People are trying to counteract that argument saying, but I am seeing a lot more polar bears. You shouldn’t be seeing the polar bears. They should be out on the ice away from people.
As the temperature increases, that sea ice goes away. But there are ways to reduce your greenhouse emissions. Take public transportation if that works for you. If you try to eat local, your food isn’t traveling as far and there’s not as much carbon coming from transporting the food. But simple stuff like changing your light bulbs, or fixing the thermostat a couple degrees colder in the wintertime or warmer in the summertime.
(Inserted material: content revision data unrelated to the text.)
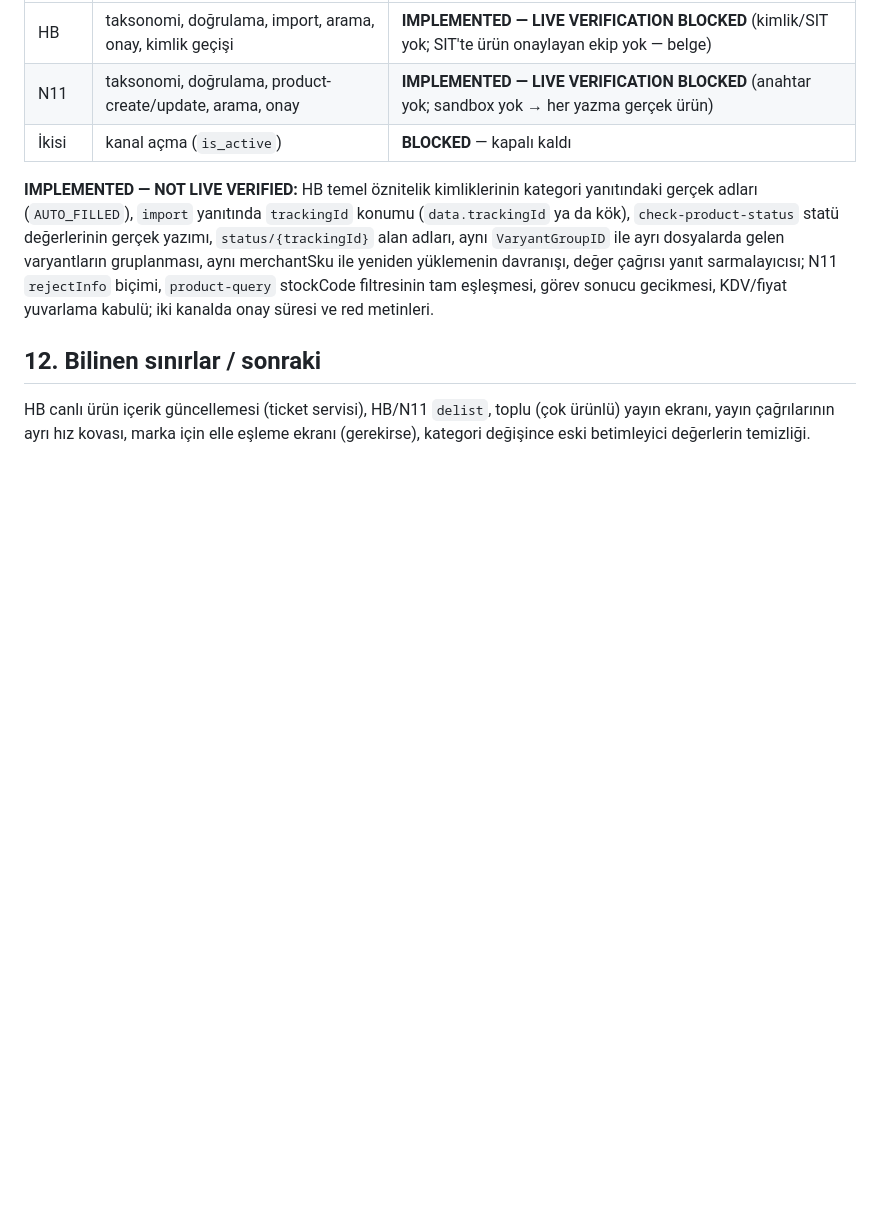
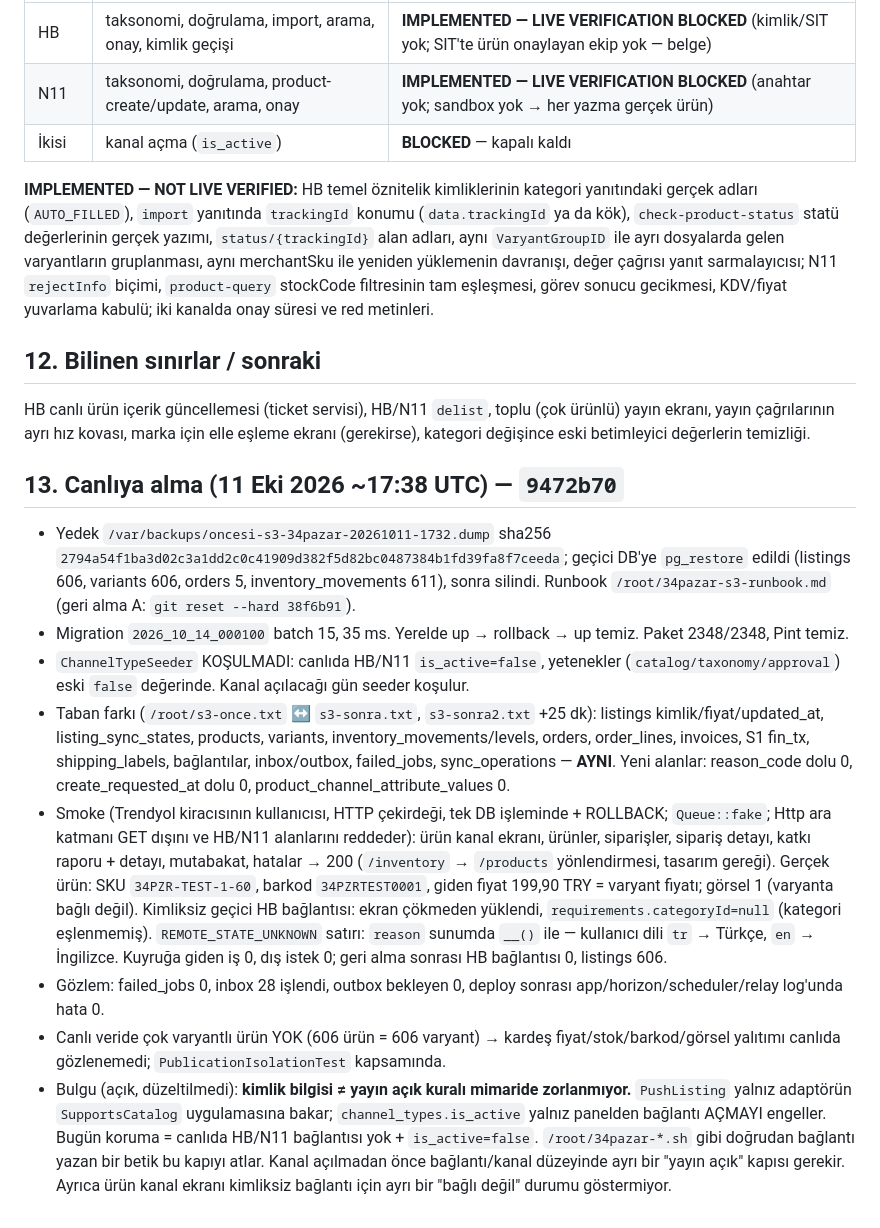
Before and after one commit to ahmethamdi/entegrasyon, a Markdown page: docs/architecture-review/S3-URUN-YAYINI.md, the part around the change. Rendered like a GitHub page; blank space fills up the shorter version.

Commit message:
Belge: S3 canlıya alma kaydı (yedek, migration, taban farkı, ROLLBACK'li üretim smoke, yayın kapısı bulgusu)
Co-Authored-By: Claude Opus 5.5 <noreply@anthropic.com>

```diff
--- a/docs/architecture-review/S3-URUN-YAYINI.md
+++ b/docs/architecture-review/S3-URUN-YAYINI.md
@@ -85,3 +85,13 @@ CATEGORY_REQUIRED, CATEGORY_MAPPING_REQUIRED, ATTRIBUTE_MAPPING_REQUIRED, ATTRIB
 
 ## 12. Bilinen sınırlar / sonraki
 HB canlı ürün içerik güncellemesi (ticket servisi), HB/N11 `delist`, toplu (çok ürünlü) yayın ekranı, yayın çağrılarının ayrı hız kovası, marka için elle eşleme ekranı (gerekirse), kategori değişince eski betimleyici değerlerin temizliği.
+
+## 13. Canlıya alma (11 Eki 2026 ~17:38 UTC) — `9472b70`
+- Yedek `/var/backups/oncesi-s3-34pazar-20261011-1732.dump` sha256 `2794a54f1ba3d02c3a1dd2c0c41909d382f5d82bc0487384b1fd39fa8f7ceeda`; geçici DB'ye `pg_restore` edildi (listings 606, variants 606, orders 5, inventory_movements 611), sonra silindi. Runbook `/root/34pazar-s3-runbook.md` (geri alma A: `git reset --hard 38f6b91`).
+- Migration `2026_10_14_000100` batch 15, 35 ms. Yerelde up → rollback → up temiz. Paket 2348/2348, Pint temiz.
+- `ChannelTypeSeeder` KOŞULMADI: canlıda HB/N11 `is_active=false`, yetenekler (`catalog/taxonomy/approval`) eski `false` değerinde. Kanal açılacağı gün seeder koşulur.
+- Taban farkı (`/root/s3-once.txt` ↔ `s3-sonra.txt`, `s3-sonra2.txt` +25 dk): listings kimlik/fiyat/updated_at, listing_sync_states, products, variants, inventory_movements/levels, orders, order_lines, invoices, S1 fin_tx, shipping_labels, bağlantılar, inbox/outbox, failed_jobs, sync_operations — **AYNI**. Yeni alanlar: reason_code dolu 0, create_requested_at dolu 0, product_channel_attribute_values 0.
+- Smoke (Trendyol kiracısının kullanıcısı, HTTP çekirdeği, tek DB işleminde + ROLLBACK; `Queue::fake`; Http ara katmanı GET dışını ve HB/N11 alanlarını reddeder): ürün kanal ekranı, ürünler, siparişler, sipariş detayı, katkı raporu + detayı, mutabakat, hatalar → 200 (`/inventory` → `/products` yönlendirmesi, tasarım gereği). Gerçek ürün: SKU `34PZR-TEST-1-60`, barkod `34PZRTEST0001`, giden fiyat 199,90 TRY = varyant fiyatı; görsel 1 (varyanta bağlı değil). Kimliksiz geçici HB bağlantısı: ekran çökmeden yüklendi, `requirements.categoryId=null` (kategori eşlenmemiş). `REMOTE_STATE_UNKNOWN` satırı: `reason` sunumda `__()` ile — kullanıcı dili `tr` → Türkçe, `en` → İngilizce. Kuyruğa giden iş 0, dış istek 0; geri alma sonrası HB bağlantısı 0, listings 606.
+- Gözlem: failed_jobs 0, inbox 28 işlendi, outbox bekleyen 0, deploy sonrası app/horizon/scheduler/relay log'unda hata 0.
+- Canlı veride çok varyantlı ürün YOK (606 ürün = 606 varyant) → kardeş fiyat/stok/barkod/görsel yalıtımı canlıda gözlenemedi; `PublicationIsolationTest` kapsamında.
+- Bulgu (açık, düzeltilmedi): **kimlik bilgisi ≠ yayın açık kuralı mimaride zorlanmıyor.** `PushListing` yalnız adaptörün `SupportsCatalog` uygulamasına bakar; `channel_types.is_active` yalnız panelden bağlantı AÇMAYI engeller. Bugün koruma = canlıda HB/N11 bağlantısı yok + `is_active=false`. `/root/34pazar-*.sh` gibi doğrudan bağlantı yazan bir betik bu kapıyı atlar. Kanal açılmadan önce bağlantı/kanal düzeyinde ayrı bir "yayın açık" kapısı gerekir. Ayrıca ürün kanal ekranı kimliksiz bağlantı için ayrı bir "bağlı değil" durumu göstermiyor.
```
Pack your lunch in reusable containers. It’s a bunch of simple little things, but if everyone does the little things then it adds up and becomes a big thing.
Q. How did you get Rizzo from her original habitat to the zoo and how has she adjusted? — Keaton Harvey, 10
A. She was born in captivity. She came to us from Cincinnati and was transported in a large metal cage. She has adapted really well. She loves her pool here.
Q. How do polar bears compare to other bears in the U.S.? — Ricky Corndjo, 11
A. They have similar body structures. They have a different feeding strategy. Polar bears eat mostly animals. Grizzly and black bears forage for berries, fruits and are constantly eating when they are not hibernating. Polar bears eat one really big meal and then process that.